Stored items from a collection:
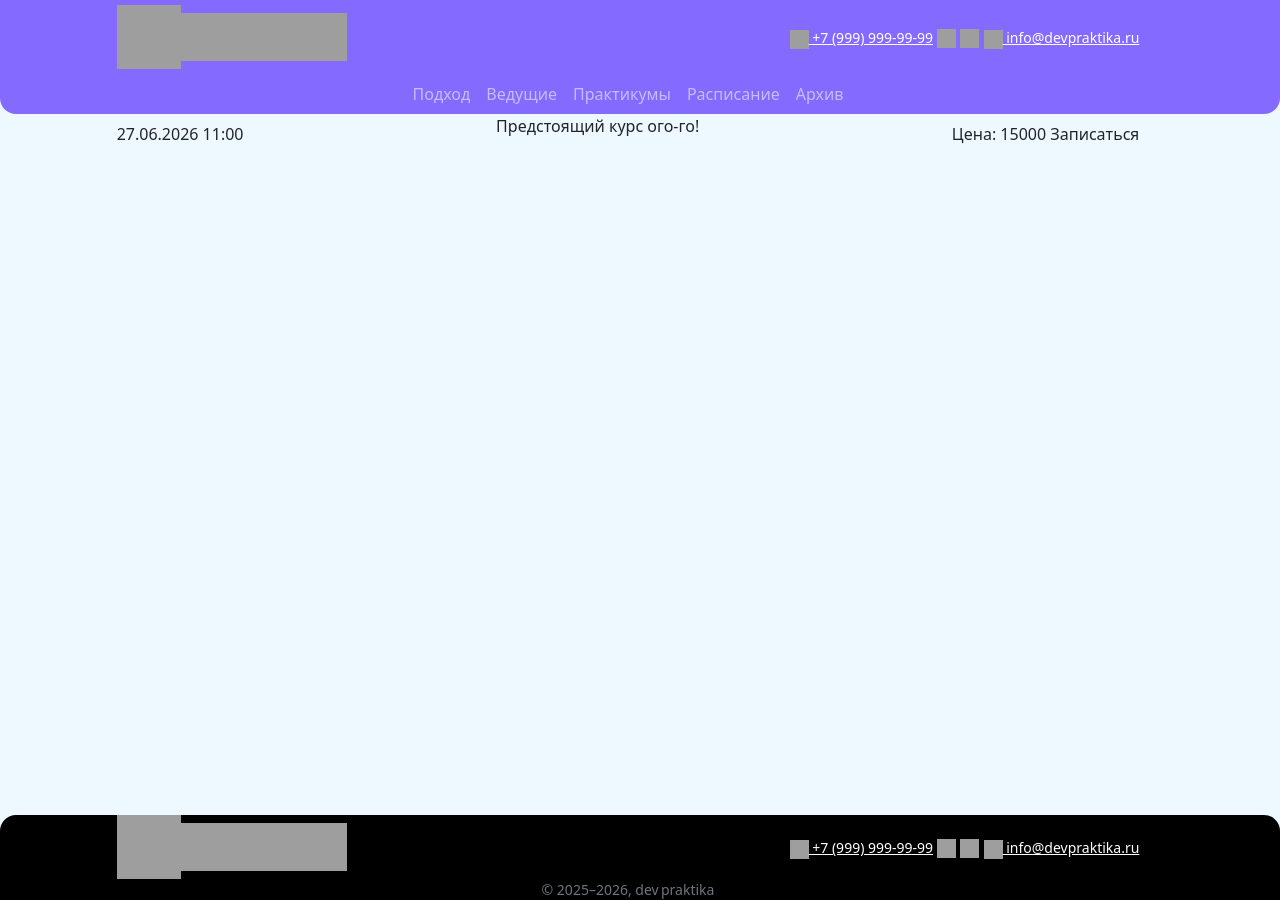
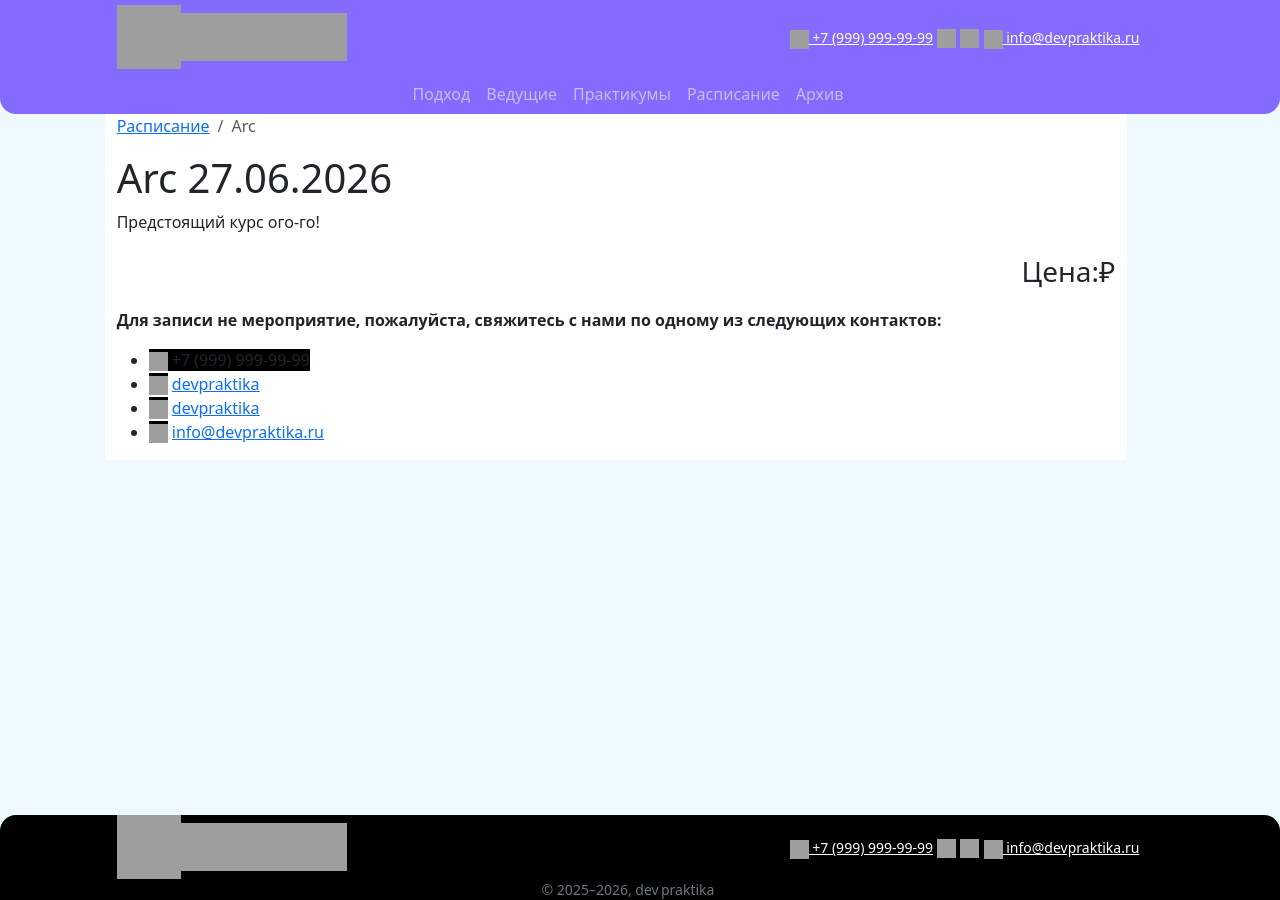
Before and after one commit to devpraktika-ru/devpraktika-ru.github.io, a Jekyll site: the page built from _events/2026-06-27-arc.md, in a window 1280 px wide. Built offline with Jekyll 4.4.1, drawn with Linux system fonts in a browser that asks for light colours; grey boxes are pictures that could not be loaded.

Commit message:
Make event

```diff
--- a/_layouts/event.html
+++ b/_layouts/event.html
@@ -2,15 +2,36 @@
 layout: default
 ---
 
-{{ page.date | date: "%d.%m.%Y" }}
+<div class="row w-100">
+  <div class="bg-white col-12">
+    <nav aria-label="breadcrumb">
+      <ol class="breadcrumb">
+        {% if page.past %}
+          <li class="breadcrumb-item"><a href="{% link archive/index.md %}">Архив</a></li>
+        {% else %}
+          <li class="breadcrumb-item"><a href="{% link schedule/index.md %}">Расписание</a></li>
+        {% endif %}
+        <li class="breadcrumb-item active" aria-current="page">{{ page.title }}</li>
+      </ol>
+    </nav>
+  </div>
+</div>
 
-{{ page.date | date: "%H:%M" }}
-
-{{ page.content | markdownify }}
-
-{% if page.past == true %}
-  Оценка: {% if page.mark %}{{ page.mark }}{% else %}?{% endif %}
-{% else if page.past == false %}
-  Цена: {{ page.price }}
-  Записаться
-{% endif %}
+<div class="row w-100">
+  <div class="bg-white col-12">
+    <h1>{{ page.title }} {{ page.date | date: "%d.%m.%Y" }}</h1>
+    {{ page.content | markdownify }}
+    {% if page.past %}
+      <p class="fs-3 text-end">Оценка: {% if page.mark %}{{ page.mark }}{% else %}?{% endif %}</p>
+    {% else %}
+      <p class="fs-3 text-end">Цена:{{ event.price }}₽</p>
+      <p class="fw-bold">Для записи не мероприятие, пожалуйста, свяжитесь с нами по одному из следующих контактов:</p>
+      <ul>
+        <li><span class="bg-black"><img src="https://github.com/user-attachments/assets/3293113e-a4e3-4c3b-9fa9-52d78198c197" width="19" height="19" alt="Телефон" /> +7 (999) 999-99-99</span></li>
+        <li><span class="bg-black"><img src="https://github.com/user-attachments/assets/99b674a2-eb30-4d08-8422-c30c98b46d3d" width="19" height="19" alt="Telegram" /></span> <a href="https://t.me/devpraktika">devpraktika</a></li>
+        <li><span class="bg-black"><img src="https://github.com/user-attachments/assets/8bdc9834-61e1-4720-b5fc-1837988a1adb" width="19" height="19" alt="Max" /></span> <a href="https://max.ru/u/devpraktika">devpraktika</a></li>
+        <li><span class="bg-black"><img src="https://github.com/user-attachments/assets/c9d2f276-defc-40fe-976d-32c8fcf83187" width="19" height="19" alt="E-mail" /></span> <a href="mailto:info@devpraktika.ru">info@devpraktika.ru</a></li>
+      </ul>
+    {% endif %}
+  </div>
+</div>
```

==

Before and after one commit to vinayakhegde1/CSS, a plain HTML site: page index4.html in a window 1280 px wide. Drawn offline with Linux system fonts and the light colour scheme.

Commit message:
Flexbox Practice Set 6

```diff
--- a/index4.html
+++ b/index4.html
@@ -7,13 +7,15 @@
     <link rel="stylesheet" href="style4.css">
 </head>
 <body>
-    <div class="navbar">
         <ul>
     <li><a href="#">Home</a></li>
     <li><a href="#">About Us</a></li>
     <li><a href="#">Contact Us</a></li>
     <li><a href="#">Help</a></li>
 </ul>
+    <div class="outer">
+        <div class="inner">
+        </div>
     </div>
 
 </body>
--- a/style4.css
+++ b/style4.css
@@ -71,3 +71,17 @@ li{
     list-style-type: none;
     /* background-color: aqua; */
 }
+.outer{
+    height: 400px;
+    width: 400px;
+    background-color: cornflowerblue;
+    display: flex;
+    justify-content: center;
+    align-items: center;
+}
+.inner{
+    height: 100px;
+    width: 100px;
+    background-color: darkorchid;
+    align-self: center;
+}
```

...

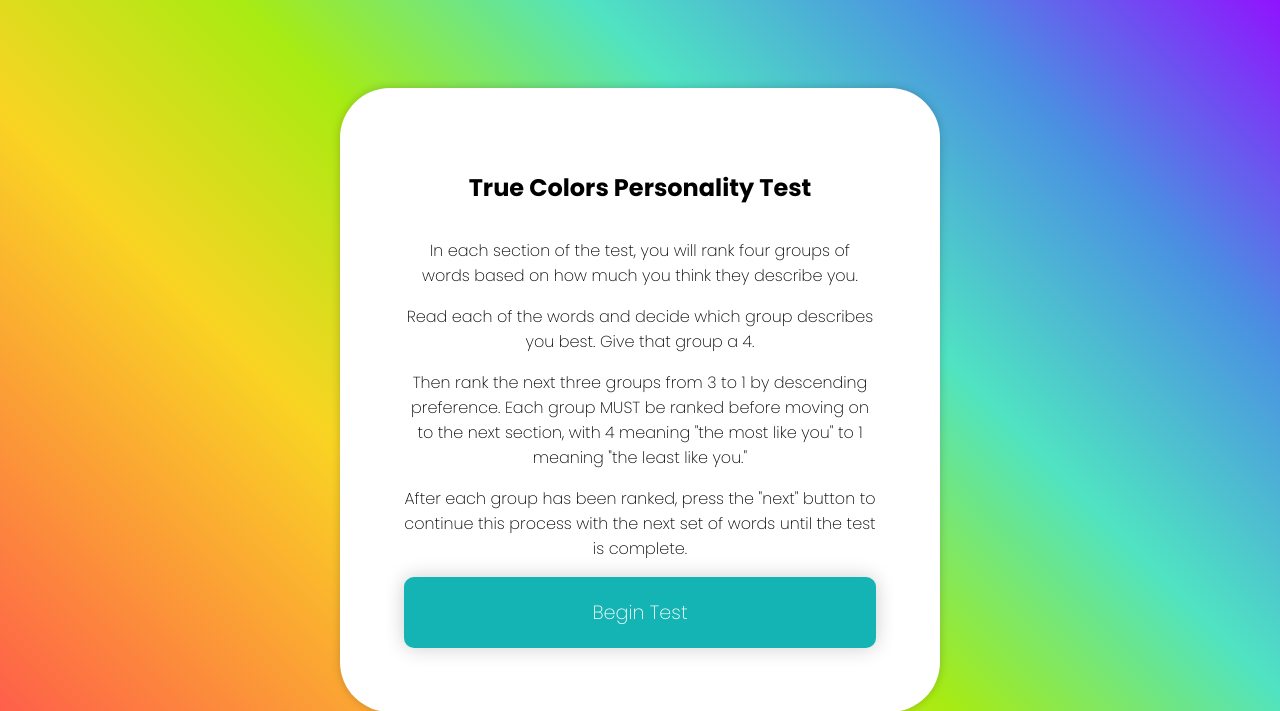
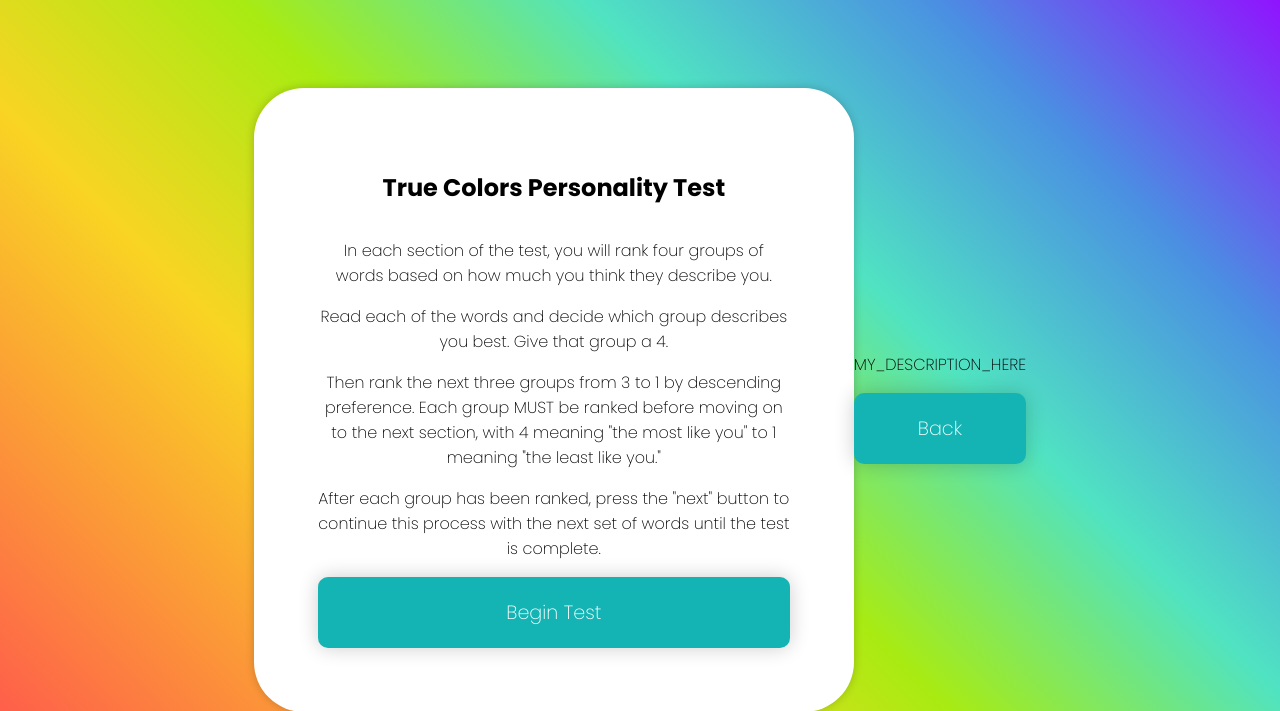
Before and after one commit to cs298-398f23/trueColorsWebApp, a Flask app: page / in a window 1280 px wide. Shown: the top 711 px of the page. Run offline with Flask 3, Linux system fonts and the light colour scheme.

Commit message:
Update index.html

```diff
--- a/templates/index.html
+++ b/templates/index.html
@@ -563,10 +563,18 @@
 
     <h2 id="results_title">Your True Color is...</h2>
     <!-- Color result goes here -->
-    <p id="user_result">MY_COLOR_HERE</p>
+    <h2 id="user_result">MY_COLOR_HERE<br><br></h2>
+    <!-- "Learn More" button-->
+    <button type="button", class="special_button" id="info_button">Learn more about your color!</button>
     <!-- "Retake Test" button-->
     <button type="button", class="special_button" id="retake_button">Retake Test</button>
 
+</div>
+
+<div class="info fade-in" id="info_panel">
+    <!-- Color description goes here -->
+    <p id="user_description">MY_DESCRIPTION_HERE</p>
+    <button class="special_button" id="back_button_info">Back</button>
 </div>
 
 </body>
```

WHAT YOU WILL DO
Wherever "fonts" occurs in the records above, copy the line it sits in.

OUTPUT FOR THIS TASK
Before and after one commit to devpraktika-ru/devpraktika-ru.github.io, a Jekyll site: the page built from _events/2026-06-27-arc.md, in a window 1280 px wide. Built offline with Jekyll 4.4.1, drawn with Linux system fonts in a browser that asks for light colours; grey boxes are pictures that could not be loaded.
Before and after one commit to vinayakhegde1/CSS, a plain HTML site: page index4.html in a window 1280 px wide. Drawn offline with Linux system fonts and the light colour scheme.
Before and after one commit to cs298-398f23/trueColorsWebApp, a Flask app: page / in a window 1280 px wide. Shown: the top 711 px of the page. Run offline with Flask 3, Linux system fonts and the light colour scheme.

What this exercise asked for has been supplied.